Look through the entries that follow and return each line that has the string "MySQL".

_Supplied data_.
# # # #
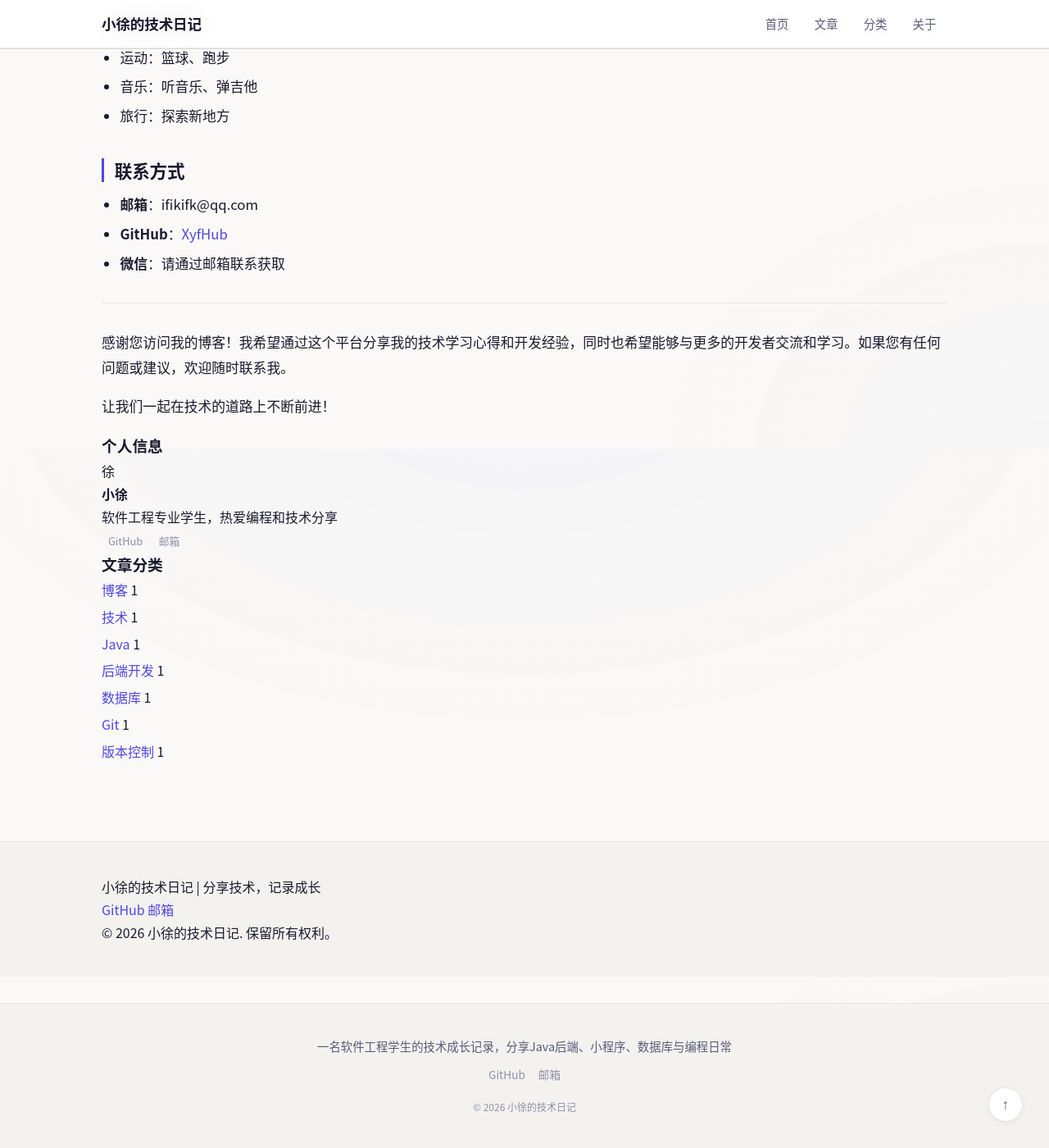
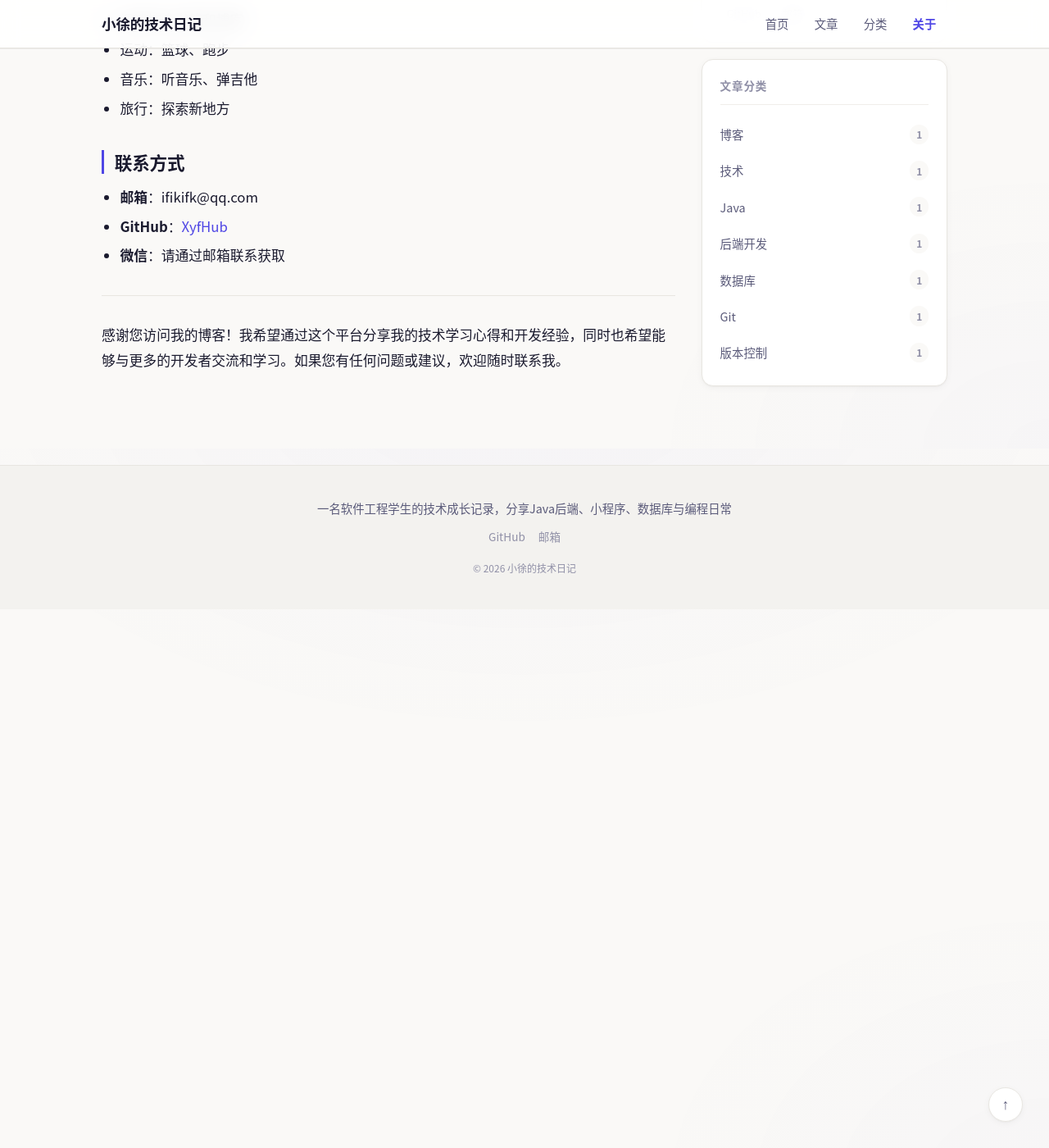
Before and after one commit to XyfHub/XyfHub.github.io, a Jekyll site: the page built from about.markdown, in a window 1280 px wide and 1400 px high, scrolled down 2153 px. Shown: the whole window at 82% size. Built offline with Jekyll 4.4.1, drawn with Linux system fonts in a browser that asks for light colours; after the commit the page ends 2896 px from its top, so only the background shows below that.

Commit message:
feat: rewrite about page with sidebar layout
Co-Authored-By: Claude Opus 4.7 <noreply@anthropic.com>

```diff
--- a/about.markdown
+++ b/about.markdown
@@ -1,164 +1,104 @@
 ---
 layout: default
 title: 关于我
+active_nav: 关于
 permalink: /about/
 ---
 
-{% include navbar.html active='about' %}
+<div class="page-title-section">
+  <div class="container">
+    <h1 class="page-title-section__title">关于我</h1>
+    <p class="page-title-section__subtitle">一名软件工程学生的技术成长记录</p>
+  </div>
+</div>
 
-<!-- 页面标题区 -->
-<section class="page-title-section">
-  <div class="container">
-    <div class="title-container">
-      <h1 class="page-title">关于我</h1>
-      <div class="spacer"></div>
-      <p class="page-subtitle">一名软件工程学生的技术成长记录</p>
-    </div>
-  </div>
-</section>
-
-<!-- 主内容区 -->
 <section class="main-content">
   <div class="container">
-    <div class="content-container">
-      <!-- 左侧内容区 -->
-      <div class="left-content">
-        <div class="article-detail">
-          <div class="article-body">
-            <h2 id="个人简介">个人简介</h2>
-            <p>我是小徐，一名软件工程专业的学生，热爱编程和技术分享。我喜欢探索各种技术领域，尤其是 Java 后端开发、小程序开发和数据库技术。</p>
+    <div class="two-col">
+      <div class="two-col__main">
+        <div class="article-body">
+          <h2 id="个人简介">个人简介</h2>
+          <p>我是小徐，一名软件工程专业的学生，热爱编程和技术分享。我喜欢探索各种技术领域，尤其是 Java 后端开发、小程序开发和数据库技术。</p>
 
-            <h2 id="技术栈">技术栈</h2>
+          <h2 id="技术栈">技术栈</h2>
+          <h3 id="后端技术">后端技术</h3>
+          <ul>
+            <li><strong>Java</strong>：Spring Boot、Spring Cloud、MyBatis</li>
+            <li><strong>数据库</strong>：MySQL、Redis、MongoDB</li>
+            <li><strong>服务器</strong>：Tomcat、Nginx</li>
+            <li><strong>版本控制</strong>：Git、GitHub</li>
+          </ul>
+          <h3 id="前端技术">前端技术</h3>
+          <ul>
+            <li><strong>HTML/CSS/JavaScript</strong>：基础前端开发</li>
+            <li><strong>小程序</strong>：微信小程序、支付宝小程序</li>
+            <li><strong>框架</strong>：Vue.js（入门级）</li>
+          </ul>
+          <h3 id="其他技能">其他技能</h3>
+          <ul>
+            <li><strong>操作系统</strong>：Windows、Linux</li>
+            <li><strong>开发工具</strong>：IntelliJ IDEA、VS Code、Eclipse</li>
+            <li><strong>项目管理</strong>：敏捷开发、Scrum</li>
+          </ul>
 
-            <h3 id="后端技术">后端技术</h3>
-            <ul>
-              <li><strong>Java</strong>：Spring Boot、Spring Cloud、MyBatis</li>
-              <li><strong>数据库</strong>：MySQL、Redis、MongoDB</li>
-              <li><strong>服务器</strong>：Tomcat、Nginx</li>
-              <li><strong>版本控制</strong>：Git、GitHub</li>
-            </ul>
+          <h2 id="教育背景">教育背景</h2>
+          <ul>
+            <li><strong>本科</strong>：软件工程专业</li>
+            <li><strong>相关课程</strong>：数据结构、算法、操作系统、计算机网络、数据库原理、软件工程</li>
+          </ul>
 
-            <h3 id="前端技术">前端技术</h3>
-            <ul>
-              <li><strong>HTML/CSS/JavaScript</strong>：基础前端开发</li>
-              <li><strong>小程序</strong>：微信小程序、支付宝小程序</li>
-              <li><strong>框架</strong>：Vue.js（入门级）</li>
-            </ul>
+          <h2 id="项目经验">项目经验</h2>
+          <h3 id="项目1">1. 个人博客网站</h3>
+          <ul>
+            <li><strong>技术栈</strong>：Jekyll、GitHub Pages、CSS3</li>
+            <li><strong>描述</strong>：使用 Jekyll 搭建的静态博客网站，用于分享技术学习心得和开发经验</li>
+            <li><strong>职责</strong>：独立设计和开发整个网站</li>
+          </ul>
+          <h3 id="项目2">2. 在线商城系统</h3>
+          <ul>
+            <li><strong>技术栈</strong>：Spring Boot、MyBatis、MySQL、Vue.js</li>
+            <li><strong>描述</strong>：一个基于 Spring Boot 和 Vue.js 的在线商城系统，包含商品管理、订单管理、用户管理等功能</li>
+            <li><strong>职责</strong>：后端 API 开发和数据库设计</li>
+          </ul>
+          <h3 id="项目3">3. 微信小程序</h3>
+          <ul>
+            <li><strong>技术栈</strong>：微信小程序开发框架、云开发</li>
+            <li><strong>描述</strong>：一个校园服务小程序，提供课程查询、成绩查询、校园新闻等功能</li>
+            <li><strong>职责</strong>：小程序前端开发和云函数编写</li>
+          </ul>
 
-            <h3 id="其他技能">其他技能</h3>
-            <ul>
-              <li><strong>操作系统</strong>：Windows、Linux</li>
-              <li><strong>开发工具</strong>：IntelliJ IDEA、VS Code、Eclipse</li>
-              <li><strong>项目管理</strong>：敏捷开发、Scrum</li>
-            </ul>
+          <h2 id="学习目标">学习目标</h2>
+          <ul>
+            <li>深入学习 Spring Cloud 微服务架构</li>
+            <li>掌握 Docker 容器技术</li>
+            <li>学习前端框架 Vue.js 和 React</li>
+            <li>提升算法和数据结构能力</li>
+            <li>参与开源项目贡献</li>
+          </ul>
 
-            <h2 id="教育背景">教育背景</h2>
-            <ul>
-              <li><strong>本科</strong>：软件工程专业</li>
-              <li><strong>相关课程</strong>：数据结构、算法、操作系统、计算机网络、数据库原理、软件工程</li>
-            </ul>
+          <h2 id="兴趣爱好">兴趣爱好</h2>
+          <ul>
+            <li>编程和技术学习</li>
+            <li>阅读技术书籍和博客</li>
+            <li>运动：篮球、跑步</li>
+            <li>音乐：听音乐、弹吉他</li>
+            <li>旅行：探索新地方</li>
+          </ul>
 
-            <h2 id="项目经验">项目经验</h2>
+          <h2 id="联系方式">联系方式</h2>
+          <ul>
+            <li><strong>邮箱</strong>：ifikifk@qq.com</li>
+            <li><strong>GitHub</strong>：<a href="https://github.com/XyfHub">XyfHub</a></li>
+            <li><strong>微信</strong>：请通过邮箱联系获取</li>
+          </ul>
 
-            <h3 id="项目1">1. 个人博客网站</h3>
-            <ul>
-              <li><strong>技术栈</strong>：Jekyll、GitHub Pages、CSS3</li>
-              <li><strong>描述</strong>：使用 Jekyll 搭建的静态博客网站，用于分享技术学习心得和开发经验</li>
-              <li><strong>职责</strong>：独立设计和开发整个网站</li>
-            </ul>
-
-            <h3 id="项目2">2. 在线商城系统</h3>
-            <ul>
-              <li><strong>技术栈</strong>：Spring Boot、MyBatis、MySQL、Vue.js</li>
-              <li><strong>描述</strong>：一个基于 Spring Boot 和 Vue.js 的在线商城系统，包含商品管理、订单管理、用户管理等功能</li>
-              <li><strong>职责</strong>：后端 API 开发和数据库设计</li>
-            </ul>
-
-            <h3 id="项目3">3. 微信小程序</h3>
-            <ul>
-              <li><strong>技术栈</strong>：微信小程序开发框架、云开发</li>
-              <li><strong>描述</strong>：一个校园服务小程序，提供课程查询、成绩查询、校园新闻等功能</li>
-              <li><strong>职责</strong>：小程序前端开发和云函数编写</li>
-            </ul>
-
-            <h2 id="学习目标">学习目标</h2>
-            <ul>
-              <li>深入学习 Spring Cloud 微服务架构</li>
-              <li>掌握 Docker 容器技术</li>
-              <li>学习前端框架 Vue.js 和 React</li>
-              <li>提升算法和数据结构能力</li>
-              <li>参与开源项目贡献</li>
-            </ul>
-
-            <h2 id="兴趣爱好">兴趣爱好</h2>
-            <ul>
-              <li>编程和技术学习</li>
-              <li>阅读技术书籍和博客</li>
-              <li>运动：篮球、跑步</li>
-              <li>音乐：听音乐、弹吉他</li>
-              <li>旅行：探索新地方</li>
-            </ul>
-
-            <h2 id="联系方式">联系方式</h2>
-            <ul>
-              <li><strong>邮箱</strong>：ifikifk@qq.com</li>
-              <li><strong>GitHub</strong>：<a href="https://github.com/XyfHub">XyfHub</a></li>
-              <li><strong>微信</strong>：请通过邮箱联系获取</li>
-            </ul>
-
-            <hr>
-
-            <p>感谢您访问我的博客！我希望通过这个平台分享我的技术学习心得和开发经验，同时也希望能够与更多的开发者交流和学习。如果您有任何问题或建议，欢迎随时联系我。</p>
-            <p>让我们一起在技术的道路上不断前进！</p>
-          </div>
+          <hr>
+          <p>感谢您访问我的博客！我希望通过这个平台分享我的技术学习心得和开发经验，同时也希望能够与更多的开发者交流和学习。如果您有任何问题或建议，欢迎随时联系我。</p>
         </div>
       </div>
-
-      <!-- 右侧边栏 -->
-      <div class="right-sidebar">
-        <!-- 个人信息 -->
-        <div class="sidebar-section">
-          <h3 class="sidebar-title">个人信息</h3>
-          <div class="author-info">
-            <div class="author-avatar">徐</div>
-            <h4 class="author-name">{{ site.author.name }}</h4>
-            <p class="author-bio">{{ site.author.bio }}</p>
-            <div class="social-links">
-              {% for link in site.social %}
-                <a href="{{ link.url }}" target="_blank" class="social-link">{{ link.name }}</a>
-              {% endfor %}
-            </div>
-          </div>
-        </div>
-
-        <!-- 文章分类 -->
-        <div class="sidebar-section">
-          <h3 class="sidebar-title">文章分类</h3>
-          <ul class="category-list">
-            {% for category in site.categories %}
-              <li class="category-item">
-                <a href="/categories/{{ category[0] }}" class="category-link">{{ category[0] }}</a>
-                <span class="category-count">{{ category[1].size }}</span>
-              </li>
-            {% endfor %}
-          </ul>
-        </div>
+      <div class="two-col__side">
+        {% include sidebar.html %}
       </div>
     </div>
   </div>
 </section>
-
-<!-- 页脚 -->
-<footer class="footer">
-  <div class="container">
-    <div class="footer-content">
-      <p class="footer-text">小徐的技术日记 | 分享技术，记录成长</p>
-      <div class="footer-social">
-        {% for link in site.social %}
-          <a href="{{ link.url }}" target="_blank" class="footer-social-link">{{ link.name }}</a>
-        {% endfor %}
-      </div>
-      <p class="footer-copyright">&copy; {{ site.time | date: "%Y" }} {{ site.title }}. 保留所有权利。</p>
-    </div>
-  </div>
-</footer>
```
# # # #
_Reply to the task_.
+            <li><strong>数据库</strong>：MySQL、Redis、MongoDB</li>
-              <li><strong>数据库</strong>：MySQL、Redis、MongoDB</li>
+            <li><strong>技术栈</strong>：Spring Boot、MyBatis、MySQL、Vue.js</li>
-              <li><strong>技术栈</strong>：Spring Boot、MyBatis、MySQL、Vue.js</li>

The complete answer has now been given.